No matter where you are


Rural & Remote Australia

Image: Dr Ed Mulvey at his coastal placement

Locums to the rescue

The demand for locums is particularly high at holiday times. Not only do resident doctors deserve a break like the rest of us, the demand at holiday destinations peaks at levels far above the quieter school term times.

Rural Workforce Agencies work closely with rural and coastal practices to help meet the demand. Apollo Bay, along with many other regional towns across Australia, face extreme workforce shortages, along with an increase in the number of patients who have recently moved to the area.

“The Apollo Bay Medical Centre is thrilled to welcome locum doctor Ed Mulvey to our health service,” said Mandy Farrelly, Great Ocean Road Health practice manager “It would not have been possible without funding and support from the Rural Workforce Agency Victoria. Our medical practice has continued to rely heavily on locum support from RWAV.”

Like their counterparts across the country, RWAV in Victoria support access to locum GPs through a free recruitment service. They also employ GPs on 3-12 month contracts to fill locum roles. This provides doctors with ongoing work and allows for a rapid response to vacancies or sudden demand.

Locum roles provide a great opportunity to experience clinical diversity and broaden the GP’s scope of practice whilst exploring rural locations. Locums provide care and support to rural communities in some of the country’s most beautiful destinations, with the bonus of a chance to enjoy stunning beaches, ski fields, inland and coastal areas.

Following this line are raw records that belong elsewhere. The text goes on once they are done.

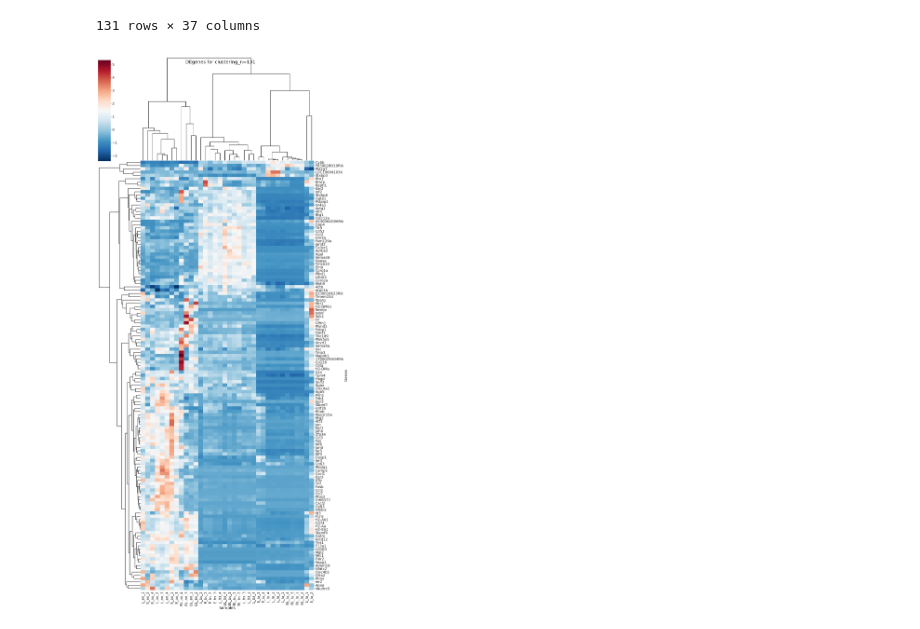
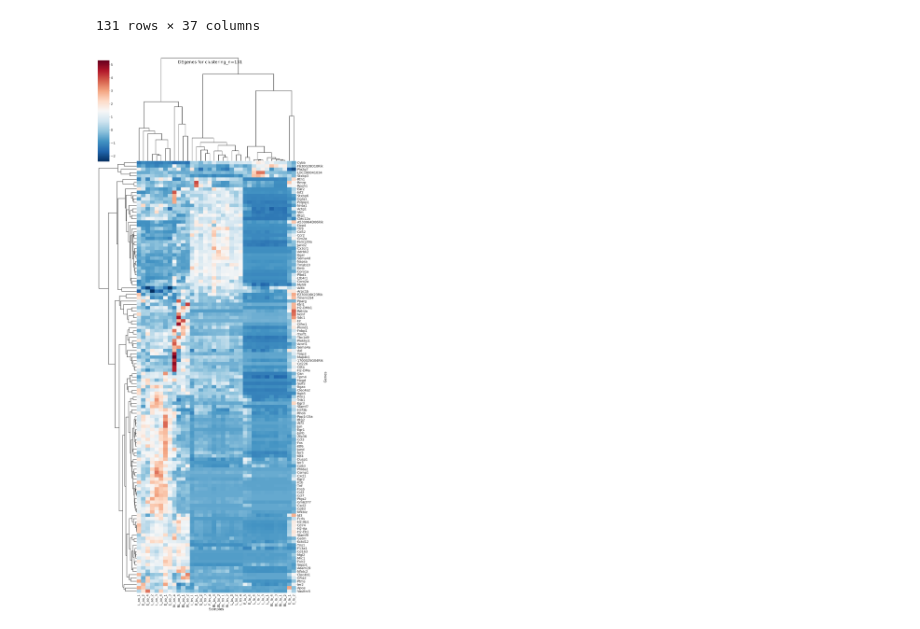
Before and after one commit to anuprulez/athero_clustering, a Jupyter notebook: Genes_Normalised_counts_clustering.ipynb, the cells around one changed output. Saved outputs shown, nothing was run; the diff lists cells and outputs as text; code cells hidden in the pictures.

```diff
--- a/Genes_Normalised_counts_clustering.ipynb
+++ b/Genes_Normalised_counts_clustering.ipynb
@@ -28,26 +29,27 @@ y_labels = normalised_counts_all_genes["Gene"].tolist()
 normalised_counts_all_genes = normalised_counts_all_genes.drop(columns=['Gene'])
 # %%
 sns.set(font_scale=2.25)
-fig_size = (25,55)
+fig_size = (25,60)
 
-g = sns.clustermap(normalised_counts_all_genes,
+def plot_cluster_genes(dataframe, z_score, file_name):
+    g = sns.clustermap(dataframe,
                    row_cluster=True,
                    cmap="RdBu_r",
                    xticklabels='auto',
                    yticklabels=y_labels,
                    figsize=fig_size,
                    metric='cosine',
-                   z_score=0,
+                   z_score=z_score,
                   )
 
-g.fig.suptitle('DEgenes for clustering_n=131')
-g.ax_heatmap.set_xlabel("Samples")
-g.ax_heatmap.set_ylabel("Genes")
+    g.fig.suptitle('DEgenes for clustering_n=131')
+    g.ax_heatmap.set_xlabel("Samples")
+    g.ax_heatmap.set_ylabel("Genes")
 
-for a in g.ax_col_dendrogram.collections:
-    a.set_linewidth(3)
+    for a in g.ax_col_dendrogram.collections:
+        a.set_linewidth(3)
 
-for a in g.ax_row_dendrogram.collections:
-    a.set_linewidth(3)
+    for a in g.ax_row_dendrogram.collections:
+        a.set_linewidth(3)
+    g.savefig('{}.pdf'.format(file_name), dpi=300, figsize=fig_size)
+    g.savefig('{}.png'.format(file_name), dpi=300, figsize=fig_size)
-# %% [output]
-[figure, removed]
@@ -56,0 +56,4 @@ g.savefig('heatmap_with_Seaborn_clustermap_python.png', dpi=300, figsize=fig_siz
+# %%
+plot_cluster_genes(normalised_counts_all_genes, 0, "heatmap_with_Seaborn_clustermap_python")
+# %% [output]
+[figure, added]
```
Also changed, not shown: parts of 3 cells of this notebook, 4 other files.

Funded through the Commonwealth Department of Health and Aging, Rural Workforce Agencies support the costs of travel and accommodation and take care of all the coordination with the practice for all locum placements.

As well as providing GP sessional work, doctors have the option to support local hospitals and aged care facilities through Visiting Medical Officer (VMO) rights and After-hours/On-call work. These services come under considerable extra strain at holiday times.

In the 2021-22 financial year, RWAV filled 241 GP locum positions, including placements with Aboriginal Controlled Community Health Organisations (ACCHIOs).

“RWAV have been most supportive in locum and permanent staffing,” writes Judith Murray, Quality Improvement Coordinator at Njernda Aboriginal Corporation in Echuca. “The team has been helpful and efficient in their support of locum GPs. They have returned to our service on multiple occasions. We feel that it has been a mutually beneficial arrangement where we’ve been able to expose locums to a positive experience working in Aboriginal health.”

Current GP locum places in Victoria are listed on the RWAV website.

On behalf of Australia's Rural Workforce Agencies Network, we wish all our primary health staff, their communities and visitors a safe and healthy holiday season.

December 2022